The House January 6 committee announced that Bill Stepien, former President Donald Trump's 2020 campaign manager, will no longer be testifying at Monday's hearing due to an unspecified "family emergency."

Stepien's counsel is expected to appear and deliver a statement for the record.

The announcement of Stepien's withdrawal came less than an hour before the hearing's original 10:00 am ET start time. The hearing is now expected to be delayed by 30 to 45 minutes.

Earlier:

Former President Donald Trump's false claim that the 2020 presidential contest was stolen from him and his decision to declare victory on election night are set to be the central focus Monday during the second in a series high-profile hearings held by the House Select Committee to Investigate the January 6th Attack on the U.S. Capitol.

Scheduled to begin at 10:00 am ET, the hearing follows a primetime session Thursday night during which the House panel outlined evidence that the January 6, 2021 insurrection was the culmination of "a sprawling, multi-step conspiracy aimed at overturning the presidential election aimed at throwing out the votes of millions of Americans."

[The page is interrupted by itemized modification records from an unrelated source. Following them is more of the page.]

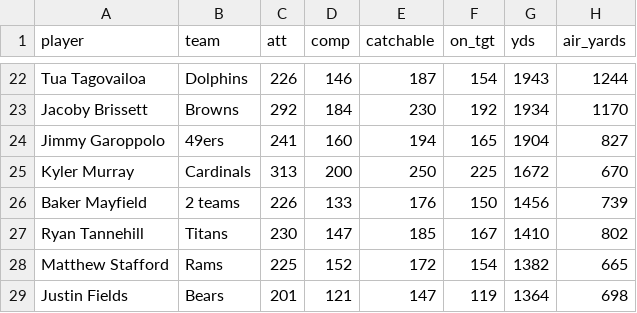
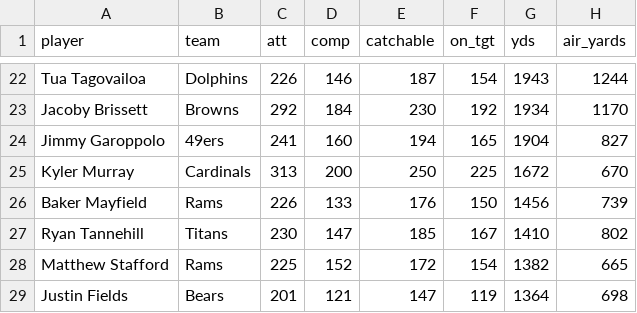
Before and after one commit to bcongelio/nfl-analytics-with-r-book, a CSV file: example_data/csv/play_action_data.csv, drawn as a sheet; only a part is shown, gaps mark what is left out; the diff names each change by its address in the sheet, - before the commit and + after, or states it on an @@ line.

Commit message:
fixing pa data

```diff
--- a/example_data/csv/play_action_data.csv
+++ b/example_data/csv/play_action_data.csv
-B26 (team): 2 teams
+B26 (team): Rams
```
Also changed, not shown: play_action_data.csv, 2 other files.
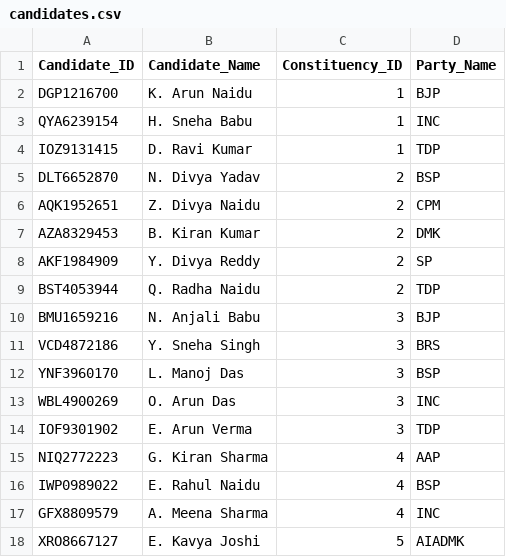
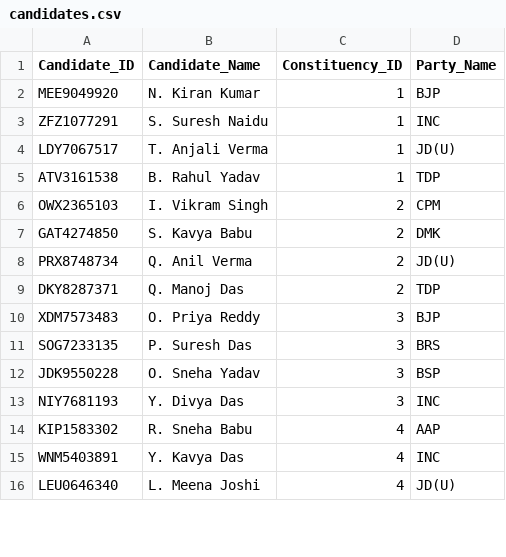
Before and after one commit to bmrudula22/Election-Project, a CSV file: candidates.csv, drawn as a sheet; only a part is shown; the diff covers the shown part only.

```diff
--- a/candidates.csv
+++ b/candidates.csv
@@ -1,18 +1,16 @@
 Candidate_ID,Candidate_Name,Constituency_ID,Party_Name
-DGP1216700,K. Arun Naidu,1,BJP
-QYA6239154,H. Sneha Babu,1,INC
-IOZ9131415,D. Ravi Kumar,1,TDP
-DLT6652870,N. Divya Yadav,2,BSP
-AQK1952651,Z. Divya Naidu,2,CPM
-AZA8329453,B. Kiran Kumar,2,DMK
-AKF1984909,Y. Divya Reddy,2,SP
-BST4053944,Q. Radha Naidu,2,TDP
-BMU1659216,N. Anjali Babu,3,BJP
-VCD4872186,Y. Sneha Singh,3,BRS
-YNF3960170,L. Manoj Das,3,BSP
-WBL4900269,O. Arun Das,3,INC
-IOF9301902,E. Arun Verma,3,TDP
-NIQ2772223,G. Kiran Sharma,4,AAP
-IWP0989022,E. Rahul Naidu,4,BSP
-GFX8809579,A. Meena Sharma,4,INC
-XRO8667127,E. Kavya Joshi,5,AIADMK
+MEE9049920,N. Kiran Kumar,1,BJP
+ZFZ1077291,S. Suresh Naidu,1,INC
+LDY7067517,T. Anjali Verma,1,JD(U)
+ATV3161538,B. Rahul Yadav,1,TDP
+OWX2365103,I. Vikram Singh,2,CPM
+GAT4274850,S. Kavya Babu,2,DMK
+PRX8748734,Q. Anil Verma,2,JD(U)
+DKY8287371,Q. Manoj Das,2,TDP
+XDM7573483,O. Priya Reddy,3,BJP
+SOG7233135,P. Suresh Das,3,BRS
+JDK9550228,O. Sneha Yadav,3,BSP
+NIY7681193,Y. Divya Das,3,INC
+KIP1583302,R. Sneha Babu,4,AAP
+WNM5403891,Y. Kavya Das,4,INC
+LEU0646340,L. Meena Joshi,4,JD(U)
```
Also changed, not shown: 7 added rows, 5 removed rows and 16 edited cells elsewhere in this file, 1 other file.
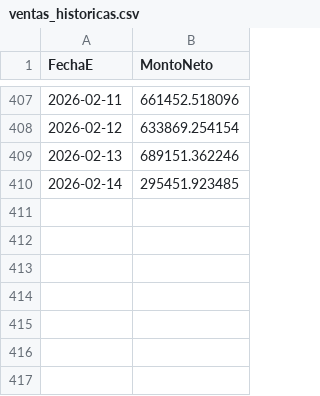
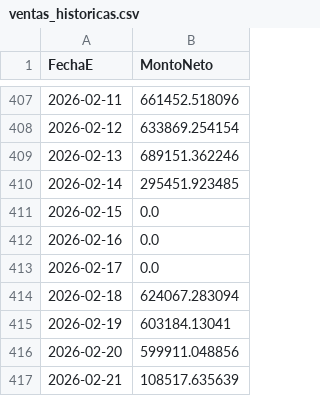
Before and after one commit to JuanBarcenasManuel/Proyeccion-SQL, a CSV file: ventas_historicas.csv, drawn as a sheet; only a part is shown, gaps mark what is left out.

Commit message:
Add files via upload

```diff
--- a/ventas_historicas.csv
+++ b/ventas_historicas.csv
@@ -410 +410,8 @@ FechaE,MontoNeto
 2026-02-14,295451.923485
+2026-02-15,0.0
+2026-02-16,0.0
+2026-02-17,0.0
+2026-02-18,624067.283094
+2026-02-19,603184.13041
+2026-02-20,599911.048856
+2026-02-21,108517.635639
```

On Monday, the select committee is expected to make the case that Trump and his right-wing campaign operatives knew he lost the election but decided to plow ahead with brazen lies that ultimately fueled the January 6 attack.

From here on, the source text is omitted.